Quantum sidesteps NYSE delisting with reverse stock-split move
Eight-for-oner provides lots of share price headroom above NYSE minimum price
Data protection and multi-tier file management supplier Quantum is escaping a delisting threat from the New York Stock Exchange with a 1:8 reverse stock split.
The company’s shares had not traded at the minimum required average closing price of $1.00 for 30 consecutive trading days when NYSE issued the delisting threat letter in October last year. With the reverse split, eight current Quantum shares will become one new share on April 18. The shares are now trading at $0.87 and, with the reverse split, would be worth $6.96, giving Quantum lots of headroom above the $1.00 minimum price.
The reverse split will reduce the number of shares of the company's outstanding common stock from about 273 million to around 34 million shares.
The company is fighting, or working with, as its board would say, activist shareholder VIEX. The board is being restructured with new independent directors as VIEX pushes for changes in Quantum's business strategy to deliver increased shareholder value.
As is the way with these things, the possibilities on the table that we can see include cost-cutting through product line closures, product line and/or business unit sales to an outright company sale. The background to this is that Quantum was a tape product-based data protection form with its own proprietary tape format.
As that market declined, it moved into its DXi deduplicating disk arrays and StorNext multi-tier file management and workflow. The revenues from these product lines have not grown fast enough, in general, to offset declining tape product sales. Quantum’s exec management has worked to manage the tape product decline while building up the new product technology revenues and the company’s revenues are now growing again, but there is a long way to go.

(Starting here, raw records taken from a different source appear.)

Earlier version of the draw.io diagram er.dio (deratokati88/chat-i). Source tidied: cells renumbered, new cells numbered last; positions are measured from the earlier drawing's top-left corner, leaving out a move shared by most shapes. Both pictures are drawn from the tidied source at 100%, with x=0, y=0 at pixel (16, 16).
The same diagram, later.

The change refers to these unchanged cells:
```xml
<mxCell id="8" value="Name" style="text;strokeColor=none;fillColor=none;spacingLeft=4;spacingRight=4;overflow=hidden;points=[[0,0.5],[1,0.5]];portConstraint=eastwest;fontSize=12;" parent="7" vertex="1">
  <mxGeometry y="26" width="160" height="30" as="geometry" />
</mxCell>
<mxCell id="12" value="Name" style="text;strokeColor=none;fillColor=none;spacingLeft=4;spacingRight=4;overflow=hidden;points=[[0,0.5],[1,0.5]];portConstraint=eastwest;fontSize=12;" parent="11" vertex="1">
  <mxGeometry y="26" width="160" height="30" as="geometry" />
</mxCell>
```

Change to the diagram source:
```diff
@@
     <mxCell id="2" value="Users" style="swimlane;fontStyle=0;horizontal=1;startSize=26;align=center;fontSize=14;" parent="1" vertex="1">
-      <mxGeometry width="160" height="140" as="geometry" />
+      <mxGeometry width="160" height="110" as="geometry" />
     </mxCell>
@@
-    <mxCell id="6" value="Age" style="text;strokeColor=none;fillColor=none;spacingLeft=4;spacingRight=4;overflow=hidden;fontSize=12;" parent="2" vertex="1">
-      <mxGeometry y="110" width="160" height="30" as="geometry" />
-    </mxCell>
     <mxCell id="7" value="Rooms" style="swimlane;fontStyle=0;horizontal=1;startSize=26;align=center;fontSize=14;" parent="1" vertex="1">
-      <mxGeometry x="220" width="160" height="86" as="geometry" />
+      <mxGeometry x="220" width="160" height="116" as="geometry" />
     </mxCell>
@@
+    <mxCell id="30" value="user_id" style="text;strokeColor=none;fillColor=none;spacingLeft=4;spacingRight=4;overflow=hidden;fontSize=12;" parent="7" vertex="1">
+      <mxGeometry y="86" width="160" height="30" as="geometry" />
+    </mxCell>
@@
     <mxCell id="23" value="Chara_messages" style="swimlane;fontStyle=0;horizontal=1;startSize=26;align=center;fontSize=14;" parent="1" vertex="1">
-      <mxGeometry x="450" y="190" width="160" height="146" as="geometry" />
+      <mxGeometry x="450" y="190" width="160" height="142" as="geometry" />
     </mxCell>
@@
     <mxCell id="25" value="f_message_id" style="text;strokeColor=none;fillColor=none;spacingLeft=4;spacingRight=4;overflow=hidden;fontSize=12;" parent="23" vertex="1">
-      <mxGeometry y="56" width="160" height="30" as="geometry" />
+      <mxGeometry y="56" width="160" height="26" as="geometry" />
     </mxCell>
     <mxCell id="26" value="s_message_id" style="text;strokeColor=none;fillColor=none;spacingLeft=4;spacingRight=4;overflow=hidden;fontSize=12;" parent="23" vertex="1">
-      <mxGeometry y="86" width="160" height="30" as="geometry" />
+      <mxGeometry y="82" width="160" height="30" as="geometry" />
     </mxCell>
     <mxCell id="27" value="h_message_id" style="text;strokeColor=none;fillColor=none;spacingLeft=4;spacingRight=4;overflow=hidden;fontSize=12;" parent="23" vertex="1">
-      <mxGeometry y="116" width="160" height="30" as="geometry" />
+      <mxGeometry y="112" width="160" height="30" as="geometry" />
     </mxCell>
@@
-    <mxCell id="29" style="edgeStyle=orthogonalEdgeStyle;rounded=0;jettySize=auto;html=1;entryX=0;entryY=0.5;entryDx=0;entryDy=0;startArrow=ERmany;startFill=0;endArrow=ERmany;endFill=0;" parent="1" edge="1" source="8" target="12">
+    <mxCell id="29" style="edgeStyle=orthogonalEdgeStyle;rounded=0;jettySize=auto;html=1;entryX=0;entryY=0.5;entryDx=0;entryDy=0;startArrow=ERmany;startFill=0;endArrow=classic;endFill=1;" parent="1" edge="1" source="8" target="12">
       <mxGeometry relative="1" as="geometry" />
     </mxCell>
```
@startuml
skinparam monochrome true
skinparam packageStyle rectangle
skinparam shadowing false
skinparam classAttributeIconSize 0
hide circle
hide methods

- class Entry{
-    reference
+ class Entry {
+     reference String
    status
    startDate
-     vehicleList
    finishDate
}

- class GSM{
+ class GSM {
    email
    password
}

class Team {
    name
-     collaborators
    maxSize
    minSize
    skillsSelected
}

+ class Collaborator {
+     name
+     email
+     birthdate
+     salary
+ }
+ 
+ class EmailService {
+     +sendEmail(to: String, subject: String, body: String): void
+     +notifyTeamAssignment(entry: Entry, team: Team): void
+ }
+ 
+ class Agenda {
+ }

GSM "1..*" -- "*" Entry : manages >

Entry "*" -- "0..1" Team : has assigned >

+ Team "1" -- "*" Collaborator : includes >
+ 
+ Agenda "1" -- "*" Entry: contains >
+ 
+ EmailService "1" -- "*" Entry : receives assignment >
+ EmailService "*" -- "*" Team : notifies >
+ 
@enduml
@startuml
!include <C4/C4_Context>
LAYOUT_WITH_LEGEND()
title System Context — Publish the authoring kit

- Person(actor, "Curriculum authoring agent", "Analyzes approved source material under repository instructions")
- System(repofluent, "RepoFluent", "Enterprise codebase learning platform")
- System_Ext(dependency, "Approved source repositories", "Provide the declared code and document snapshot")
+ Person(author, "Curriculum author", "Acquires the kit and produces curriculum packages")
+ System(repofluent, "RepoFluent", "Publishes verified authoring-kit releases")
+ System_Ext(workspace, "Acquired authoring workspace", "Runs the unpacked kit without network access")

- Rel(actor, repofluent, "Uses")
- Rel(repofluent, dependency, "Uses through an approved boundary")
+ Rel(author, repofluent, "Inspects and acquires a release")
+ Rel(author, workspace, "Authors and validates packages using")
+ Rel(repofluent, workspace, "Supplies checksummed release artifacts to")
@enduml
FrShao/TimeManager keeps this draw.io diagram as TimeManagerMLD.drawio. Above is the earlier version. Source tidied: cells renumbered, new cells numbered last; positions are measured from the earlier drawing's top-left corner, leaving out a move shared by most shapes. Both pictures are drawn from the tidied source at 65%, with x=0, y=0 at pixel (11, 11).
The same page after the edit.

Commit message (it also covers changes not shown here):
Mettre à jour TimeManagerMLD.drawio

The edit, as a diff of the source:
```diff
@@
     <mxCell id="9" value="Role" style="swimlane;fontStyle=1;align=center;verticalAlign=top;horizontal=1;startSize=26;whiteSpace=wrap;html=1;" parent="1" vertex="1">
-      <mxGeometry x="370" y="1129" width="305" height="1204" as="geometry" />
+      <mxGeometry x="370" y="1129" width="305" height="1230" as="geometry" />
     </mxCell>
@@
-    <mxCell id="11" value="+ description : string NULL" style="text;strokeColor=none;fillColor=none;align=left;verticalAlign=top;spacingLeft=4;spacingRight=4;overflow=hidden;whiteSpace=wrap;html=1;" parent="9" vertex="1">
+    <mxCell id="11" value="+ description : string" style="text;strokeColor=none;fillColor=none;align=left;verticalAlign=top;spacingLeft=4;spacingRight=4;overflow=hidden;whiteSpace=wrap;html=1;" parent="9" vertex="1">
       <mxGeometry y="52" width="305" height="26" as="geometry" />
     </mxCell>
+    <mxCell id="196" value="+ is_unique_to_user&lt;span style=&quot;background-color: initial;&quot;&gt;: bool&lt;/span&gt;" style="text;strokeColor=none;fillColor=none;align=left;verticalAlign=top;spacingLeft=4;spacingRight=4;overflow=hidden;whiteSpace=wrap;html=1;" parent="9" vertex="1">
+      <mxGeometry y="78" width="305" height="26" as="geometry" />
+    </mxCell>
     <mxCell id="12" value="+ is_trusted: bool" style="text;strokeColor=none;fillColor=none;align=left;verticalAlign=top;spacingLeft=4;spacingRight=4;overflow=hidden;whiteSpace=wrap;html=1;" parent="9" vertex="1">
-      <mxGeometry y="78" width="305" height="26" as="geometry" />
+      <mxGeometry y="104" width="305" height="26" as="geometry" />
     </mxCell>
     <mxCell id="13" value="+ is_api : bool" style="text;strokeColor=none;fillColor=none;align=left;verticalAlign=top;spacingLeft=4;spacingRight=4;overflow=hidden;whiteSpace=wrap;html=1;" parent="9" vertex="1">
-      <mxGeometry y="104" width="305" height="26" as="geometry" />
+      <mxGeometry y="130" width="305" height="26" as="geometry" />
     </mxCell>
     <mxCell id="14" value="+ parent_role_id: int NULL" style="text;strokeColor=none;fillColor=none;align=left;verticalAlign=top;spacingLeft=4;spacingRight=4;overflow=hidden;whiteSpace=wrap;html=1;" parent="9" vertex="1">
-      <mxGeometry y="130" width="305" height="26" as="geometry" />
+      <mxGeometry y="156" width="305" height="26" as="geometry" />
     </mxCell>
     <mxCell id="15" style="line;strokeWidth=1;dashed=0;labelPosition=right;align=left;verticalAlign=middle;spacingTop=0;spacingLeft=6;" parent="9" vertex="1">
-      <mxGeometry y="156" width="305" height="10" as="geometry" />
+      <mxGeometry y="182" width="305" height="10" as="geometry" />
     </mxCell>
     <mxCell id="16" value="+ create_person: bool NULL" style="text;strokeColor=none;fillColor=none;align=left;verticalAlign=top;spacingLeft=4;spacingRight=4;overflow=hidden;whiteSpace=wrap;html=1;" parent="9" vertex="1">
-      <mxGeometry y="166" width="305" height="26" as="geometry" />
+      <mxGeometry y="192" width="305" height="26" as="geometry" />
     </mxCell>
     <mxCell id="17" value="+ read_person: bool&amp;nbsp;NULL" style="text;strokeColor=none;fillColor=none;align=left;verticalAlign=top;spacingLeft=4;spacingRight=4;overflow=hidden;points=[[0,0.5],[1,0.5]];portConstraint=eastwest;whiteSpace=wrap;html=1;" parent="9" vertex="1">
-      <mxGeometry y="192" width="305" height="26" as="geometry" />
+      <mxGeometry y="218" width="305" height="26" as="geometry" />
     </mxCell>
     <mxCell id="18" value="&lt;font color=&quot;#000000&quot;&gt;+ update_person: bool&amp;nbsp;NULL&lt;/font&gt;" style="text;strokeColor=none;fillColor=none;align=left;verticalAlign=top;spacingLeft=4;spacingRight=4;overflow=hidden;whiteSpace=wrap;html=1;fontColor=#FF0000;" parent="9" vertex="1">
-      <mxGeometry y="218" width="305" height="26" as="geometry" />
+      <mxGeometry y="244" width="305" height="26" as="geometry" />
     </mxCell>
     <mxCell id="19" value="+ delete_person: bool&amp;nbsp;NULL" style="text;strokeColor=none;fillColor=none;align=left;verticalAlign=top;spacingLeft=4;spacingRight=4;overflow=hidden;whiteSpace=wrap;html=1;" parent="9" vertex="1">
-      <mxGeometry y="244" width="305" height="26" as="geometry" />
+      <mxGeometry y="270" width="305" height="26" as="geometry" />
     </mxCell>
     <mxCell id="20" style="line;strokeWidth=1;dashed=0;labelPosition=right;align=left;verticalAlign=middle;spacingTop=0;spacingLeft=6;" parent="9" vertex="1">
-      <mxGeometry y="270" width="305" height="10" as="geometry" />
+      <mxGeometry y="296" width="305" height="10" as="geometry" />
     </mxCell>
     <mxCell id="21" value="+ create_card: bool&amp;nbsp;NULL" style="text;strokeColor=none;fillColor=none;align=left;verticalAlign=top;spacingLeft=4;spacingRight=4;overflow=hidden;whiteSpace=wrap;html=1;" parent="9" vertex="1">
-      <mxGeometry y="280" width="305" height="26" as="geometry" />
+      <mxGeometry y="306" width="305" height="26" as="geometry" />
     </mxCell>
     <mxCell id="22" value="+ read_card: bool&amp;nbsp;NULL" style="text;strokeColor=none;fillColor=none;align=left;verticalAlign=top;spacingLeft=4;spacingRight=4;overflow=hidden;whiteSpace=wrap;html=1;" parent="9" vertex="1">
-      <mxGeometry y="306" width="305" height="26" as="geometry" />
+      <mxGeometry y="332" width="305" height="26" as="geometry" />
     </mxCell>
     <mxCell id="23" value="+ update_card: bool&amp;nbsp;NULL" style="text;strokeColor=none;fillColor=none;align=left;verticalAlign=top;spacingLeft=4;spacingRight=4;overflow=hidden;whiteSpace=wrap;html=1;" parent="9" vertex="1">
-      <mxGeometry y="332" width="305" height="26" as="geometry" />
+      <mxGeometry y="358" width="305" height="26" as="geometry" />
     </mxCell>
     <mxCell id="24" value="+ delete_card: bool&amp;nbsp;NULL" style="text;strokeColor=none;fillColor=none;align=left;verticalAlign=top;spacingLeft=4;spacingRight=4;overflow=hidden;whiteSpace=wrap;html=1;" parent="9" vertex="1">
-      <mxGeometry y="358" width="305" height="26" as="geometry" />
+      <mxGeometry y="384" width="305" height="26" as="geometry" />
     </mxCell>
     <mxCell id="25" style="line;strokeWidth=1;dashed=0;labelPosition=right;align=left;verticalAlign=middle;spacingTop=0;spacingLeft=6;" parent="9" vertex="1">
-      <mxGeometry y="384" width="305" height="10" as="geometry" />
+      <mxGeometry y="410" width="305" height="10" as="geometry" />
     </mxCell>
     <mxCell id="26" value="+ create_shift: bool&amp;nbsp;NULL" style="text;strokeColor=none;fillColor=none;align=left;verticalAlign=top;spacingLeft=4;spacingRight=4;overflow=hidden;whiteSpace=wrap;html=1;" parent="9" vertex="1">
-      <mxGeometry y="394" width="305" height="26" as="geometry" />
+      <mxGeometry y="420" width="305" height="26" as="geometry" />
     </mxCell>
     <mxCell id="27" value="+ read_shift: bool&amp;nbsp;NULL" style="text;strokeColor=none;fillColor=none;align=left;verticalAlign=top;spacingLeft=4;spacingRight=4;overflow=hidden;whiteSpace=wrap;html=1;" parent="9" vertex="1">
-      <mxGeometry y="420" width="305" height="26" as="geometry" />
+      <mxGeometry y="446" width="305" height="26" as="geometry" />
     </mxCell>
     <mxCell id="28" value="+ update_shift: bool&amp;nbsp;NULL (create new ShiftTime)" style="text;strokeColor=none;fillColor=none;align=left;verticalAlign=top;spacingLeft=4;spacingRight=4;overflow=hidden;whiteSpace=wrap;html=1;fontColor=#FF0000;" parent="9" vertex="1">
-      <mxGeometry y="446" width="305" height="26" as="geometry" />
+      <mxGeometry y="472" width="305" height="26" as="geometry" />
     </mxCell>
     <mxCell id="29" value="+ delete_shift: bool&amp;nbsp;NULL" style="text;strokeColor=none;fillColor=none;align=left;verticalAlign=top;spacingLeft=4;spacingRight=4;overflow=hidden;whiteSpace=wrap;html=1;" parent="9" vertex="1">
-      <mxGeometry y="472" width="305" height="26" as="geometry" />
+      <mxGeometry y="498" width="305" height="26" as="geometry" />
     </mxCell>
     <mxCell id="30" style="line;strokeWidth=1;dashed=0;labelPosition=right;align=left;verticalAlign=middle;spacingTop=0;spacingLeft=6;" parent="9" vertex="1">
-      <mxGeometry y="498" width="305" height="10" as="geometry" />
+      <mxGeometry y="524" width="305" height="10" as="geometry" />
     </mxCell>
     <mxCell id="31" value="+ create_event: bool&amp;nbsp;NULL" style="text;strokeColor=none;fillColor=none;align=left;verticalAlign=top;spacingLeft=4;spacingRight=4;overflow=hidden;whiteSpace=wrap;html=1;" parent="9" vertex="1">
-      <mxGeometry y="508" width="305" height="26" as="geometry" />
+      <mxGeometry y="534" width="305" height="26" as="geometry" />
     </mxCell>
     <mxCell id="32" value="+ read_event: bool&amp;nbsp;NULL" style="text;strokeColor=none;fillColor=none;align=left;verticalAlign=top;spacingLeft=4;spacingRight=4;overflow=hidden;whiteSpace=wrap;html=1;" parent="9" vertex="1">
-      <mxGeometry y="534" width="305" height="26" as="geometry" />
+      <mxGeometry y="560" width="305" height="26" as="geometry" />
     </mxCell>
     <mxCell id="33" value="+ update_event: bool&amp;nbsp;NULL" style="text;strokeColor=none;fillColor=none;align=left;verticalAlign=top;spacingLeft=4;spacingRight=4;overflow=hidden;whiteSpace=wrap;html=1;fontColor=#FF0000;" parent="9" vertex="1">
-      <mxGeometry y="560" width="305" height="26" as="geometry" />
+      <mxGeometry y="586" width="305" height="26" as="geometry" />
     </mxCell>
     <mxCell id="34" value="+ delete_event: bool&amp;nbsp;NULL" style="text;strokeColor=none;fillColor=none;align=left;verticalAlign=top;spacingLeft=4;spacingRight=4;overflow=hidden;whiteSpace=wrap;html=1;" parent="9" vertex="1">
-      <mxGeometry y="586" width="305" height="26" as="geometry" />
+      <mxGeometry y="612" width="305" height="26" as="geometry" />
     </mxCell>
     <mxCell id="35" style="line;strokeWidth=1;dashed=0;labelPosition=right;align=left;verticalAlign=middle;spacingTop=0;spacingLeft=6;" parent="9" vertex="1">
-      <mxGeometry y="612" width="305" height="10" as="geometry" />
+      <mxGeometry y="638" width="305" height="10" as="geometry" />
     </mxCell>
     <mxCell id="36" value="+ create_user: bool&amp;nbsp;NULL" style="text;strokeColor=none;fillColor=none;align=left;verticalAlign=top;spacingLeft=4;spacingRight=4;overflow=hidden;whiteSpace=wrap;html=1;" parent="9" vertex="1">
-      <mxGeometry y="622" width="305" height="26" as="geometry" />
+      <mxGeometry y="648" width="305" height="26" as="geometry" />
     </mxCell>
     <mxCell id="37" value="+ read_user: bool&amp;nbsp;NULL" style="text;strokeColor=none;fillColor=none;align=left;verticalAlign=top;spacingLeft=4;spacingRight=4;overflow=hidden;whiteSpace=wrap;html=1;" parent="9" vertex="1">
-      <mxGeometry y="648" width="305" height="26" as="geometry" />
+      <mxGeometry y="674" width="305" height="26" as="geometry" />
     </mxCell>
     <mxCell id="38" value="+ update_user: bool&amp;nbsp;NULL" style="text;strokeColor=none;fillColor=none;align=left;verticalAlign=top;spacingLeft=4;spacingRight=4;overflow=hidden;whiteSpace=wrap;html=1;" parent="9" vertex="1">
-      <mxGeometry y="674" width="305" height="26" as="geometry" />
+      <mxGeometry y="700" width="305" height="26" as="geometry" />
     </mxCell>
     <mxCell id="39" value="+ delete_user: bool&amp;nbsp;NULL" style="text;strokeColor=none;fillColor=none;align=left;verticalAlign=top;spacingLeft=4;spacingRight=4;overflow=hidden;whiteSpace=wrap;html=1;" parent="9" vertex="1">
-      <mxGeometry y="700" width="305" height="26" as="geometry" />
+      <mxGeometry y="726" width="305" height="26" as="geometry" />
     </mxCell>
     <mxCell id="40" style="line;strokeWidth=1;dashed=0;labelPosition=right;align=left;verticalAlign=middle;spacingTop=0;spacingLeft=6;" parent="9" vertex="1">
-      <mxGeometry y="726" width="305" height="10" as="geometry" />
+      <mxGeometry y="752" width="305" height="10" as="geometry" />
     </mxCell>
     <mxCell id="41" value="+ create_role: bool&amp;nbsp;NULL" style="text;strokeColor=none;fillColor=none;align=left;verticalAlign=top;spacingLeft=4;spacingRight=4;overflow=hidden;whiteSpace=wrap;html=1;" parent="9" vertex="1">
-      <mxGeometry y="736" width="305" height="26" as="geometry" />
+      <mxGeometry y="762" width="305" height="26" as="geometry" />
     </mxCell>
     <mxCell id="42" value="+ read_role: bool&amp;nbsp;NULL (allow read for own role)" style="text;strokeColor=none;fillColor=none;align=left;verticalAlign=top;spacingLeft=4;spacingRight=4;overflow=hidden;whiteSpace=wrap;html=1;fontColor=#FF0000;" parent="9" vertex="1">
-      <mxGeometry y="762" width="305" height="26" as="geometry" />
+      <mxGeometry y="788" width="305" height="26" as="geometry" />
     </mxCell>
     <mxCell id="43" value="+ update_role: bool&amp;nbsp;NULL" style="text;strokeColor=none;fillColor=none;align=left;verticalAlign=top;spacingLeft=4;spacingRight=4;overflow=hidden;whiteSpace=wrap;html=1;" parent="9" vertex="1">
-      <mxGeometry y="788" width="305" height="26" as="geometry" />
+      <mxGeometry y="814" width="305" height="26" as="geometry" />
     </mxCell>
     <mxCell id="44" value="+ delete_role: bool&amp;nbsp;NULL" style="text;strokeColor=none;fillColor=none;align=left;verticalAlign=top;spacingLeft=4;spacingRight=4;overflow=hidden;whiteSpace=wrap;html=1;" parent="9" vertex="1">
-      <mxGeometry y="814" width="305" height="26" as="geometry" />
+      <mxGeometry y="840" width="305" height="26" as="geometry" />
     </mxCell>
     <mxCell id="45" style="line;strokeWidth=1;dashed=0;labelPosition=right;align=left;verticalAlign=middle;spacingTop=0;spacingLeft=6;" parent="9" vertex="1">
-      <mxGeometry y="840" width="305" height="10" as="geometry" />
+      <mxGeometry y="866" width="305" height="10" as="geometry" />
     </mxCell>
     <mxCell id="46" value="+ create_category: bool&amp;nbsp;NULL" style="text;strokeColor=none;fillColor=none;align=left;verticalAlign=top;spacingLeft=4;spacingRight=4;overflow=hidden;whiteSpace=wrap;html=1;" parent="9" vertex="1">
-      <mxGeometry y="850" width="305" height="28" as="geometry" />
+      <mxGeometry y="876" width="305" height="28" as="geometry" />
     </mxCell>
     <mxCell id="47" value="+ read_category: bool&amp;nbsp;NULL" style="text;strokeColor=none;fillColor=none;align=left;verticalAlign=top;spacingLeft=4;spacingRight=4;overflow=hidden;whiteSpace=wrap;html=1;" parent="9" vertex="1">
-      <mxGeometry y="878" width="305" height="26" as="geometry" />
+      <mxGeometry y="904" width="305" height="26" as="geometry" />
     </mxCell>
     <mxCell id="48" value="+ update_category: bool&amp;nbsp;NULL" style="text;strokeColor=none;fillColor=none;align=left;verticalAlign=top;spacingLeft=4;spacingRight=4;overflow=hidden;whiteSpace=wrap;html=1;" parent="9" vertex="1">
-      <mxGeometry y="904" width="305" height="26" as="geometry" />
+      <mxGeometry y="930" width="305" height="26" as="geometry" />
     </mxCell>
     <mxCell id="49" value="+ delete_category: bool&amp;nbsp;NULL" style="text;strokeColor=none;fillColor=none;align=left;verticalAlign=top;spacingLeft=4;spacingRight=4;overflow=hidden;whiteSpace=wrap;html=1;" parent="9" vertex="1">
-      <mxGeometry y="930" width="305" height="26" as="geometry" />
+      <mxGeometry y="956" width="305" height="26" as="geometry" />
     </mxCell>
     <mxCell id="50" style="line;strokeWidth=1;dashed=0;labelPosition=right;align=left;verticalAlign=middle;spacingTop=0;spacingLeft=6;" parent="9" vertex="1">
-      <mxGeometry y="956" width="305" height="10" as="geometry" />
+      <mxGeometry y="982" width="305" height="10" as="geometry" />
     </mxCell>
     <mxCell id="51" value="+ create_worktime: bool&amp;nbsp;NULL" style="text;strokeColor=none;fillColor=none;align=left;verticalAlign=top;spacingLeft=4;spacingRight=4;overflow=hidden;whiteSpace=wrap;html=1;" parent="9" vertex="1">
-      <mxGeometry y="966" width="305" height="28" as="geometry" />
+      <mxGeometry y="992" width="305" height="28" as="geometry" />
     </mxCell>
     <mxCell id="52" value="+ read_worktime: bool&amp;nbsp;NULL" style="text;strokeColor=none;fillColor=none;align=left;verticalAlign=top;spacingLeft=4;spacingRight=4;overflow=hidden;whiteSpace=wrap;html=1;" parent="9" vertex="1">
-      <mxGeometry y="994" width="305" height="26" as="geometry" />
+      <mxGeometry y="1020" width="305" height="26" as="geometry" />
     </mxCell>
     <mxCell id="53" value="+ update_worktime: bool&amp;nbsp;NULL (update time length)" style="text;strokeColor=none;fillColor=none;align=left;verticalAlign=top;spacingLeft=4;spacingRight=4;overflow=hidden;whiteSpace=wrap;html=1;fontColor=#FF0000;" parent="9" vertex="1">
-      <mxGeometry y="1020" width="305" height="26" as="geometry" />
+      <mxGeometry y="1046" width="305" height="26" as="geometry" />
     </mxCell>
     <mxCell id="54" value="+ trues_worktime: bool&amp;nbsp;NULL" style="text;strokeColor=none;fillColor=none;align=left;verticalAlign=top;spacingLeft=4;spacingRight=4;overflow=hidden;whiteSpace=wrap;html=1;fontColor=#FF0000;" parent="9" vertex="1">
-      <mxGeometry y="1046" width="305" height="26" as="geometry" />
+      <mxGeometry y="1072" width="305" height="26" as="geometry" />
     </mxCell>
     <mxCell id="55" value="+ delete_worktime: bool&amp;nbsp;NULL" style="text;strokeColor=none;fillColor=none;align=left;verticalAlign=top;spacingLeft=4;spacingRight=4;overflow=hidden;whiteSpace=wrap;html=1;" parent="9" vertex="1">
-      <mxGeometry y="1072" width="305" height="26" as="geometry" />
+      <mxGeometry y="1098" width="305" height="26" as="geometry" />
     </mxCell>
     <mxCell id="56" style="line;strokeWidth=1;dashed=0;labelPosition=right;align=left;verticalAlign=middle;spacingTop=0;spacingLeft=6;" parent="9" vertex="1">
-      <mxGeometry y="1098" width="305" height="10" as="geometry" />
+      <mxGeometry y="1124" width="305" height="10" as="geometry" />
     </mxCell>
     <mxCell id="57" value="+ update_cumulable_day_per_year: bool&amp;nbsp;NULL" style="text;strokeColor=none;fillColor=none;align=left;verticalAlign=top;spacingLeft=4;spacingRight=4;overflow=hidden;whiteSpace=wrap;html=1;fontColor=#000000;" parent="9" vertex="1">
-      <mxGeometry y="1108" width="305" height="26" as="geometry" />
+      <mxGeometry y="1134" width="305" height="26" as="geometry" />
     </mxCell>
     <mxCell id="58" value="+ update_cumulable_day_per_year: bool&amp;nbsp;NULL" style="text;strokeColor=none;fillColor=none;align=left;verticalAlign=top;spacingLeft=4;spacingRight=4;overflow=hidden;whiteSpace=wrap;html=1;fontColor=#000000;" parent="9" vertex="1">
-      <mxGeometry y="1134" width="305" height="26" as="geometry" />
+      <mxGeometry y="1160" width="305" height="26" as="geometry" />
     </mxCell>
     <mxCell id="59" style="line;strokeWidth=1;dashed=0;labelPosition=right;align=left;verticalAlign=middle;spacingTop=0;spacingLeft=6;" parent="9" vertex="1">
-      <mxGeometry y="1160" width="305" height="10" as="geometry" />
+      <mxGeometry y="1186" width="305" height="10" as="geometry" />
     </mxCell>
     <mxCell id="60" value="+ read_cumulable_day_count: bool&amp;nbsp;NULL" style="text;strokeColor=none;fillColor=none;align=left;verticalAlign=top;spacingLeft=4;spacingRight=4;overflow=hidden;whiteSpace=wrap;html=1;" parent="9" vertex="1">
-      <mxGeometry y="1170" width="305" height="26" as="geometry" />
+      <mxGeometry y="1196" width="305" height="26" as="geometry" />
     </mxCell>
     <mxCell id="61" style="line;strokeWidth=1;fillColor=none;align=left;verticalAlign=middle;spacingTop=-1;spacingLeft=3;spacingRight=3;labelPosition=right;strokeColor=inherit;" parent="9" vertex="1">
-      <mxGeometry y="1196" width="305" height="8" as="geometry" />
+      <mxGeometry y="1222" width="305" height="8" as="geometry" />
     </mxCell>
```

The VIEX people think Quantum’s management should have done a better and faster job and that, if it had, the share price would be much higher than it is and the reverse stock split manoeuvre avoided. It’s always easier to point out problems than fix them. ®
Sponsored: Becoming a Pragmatic Security Leader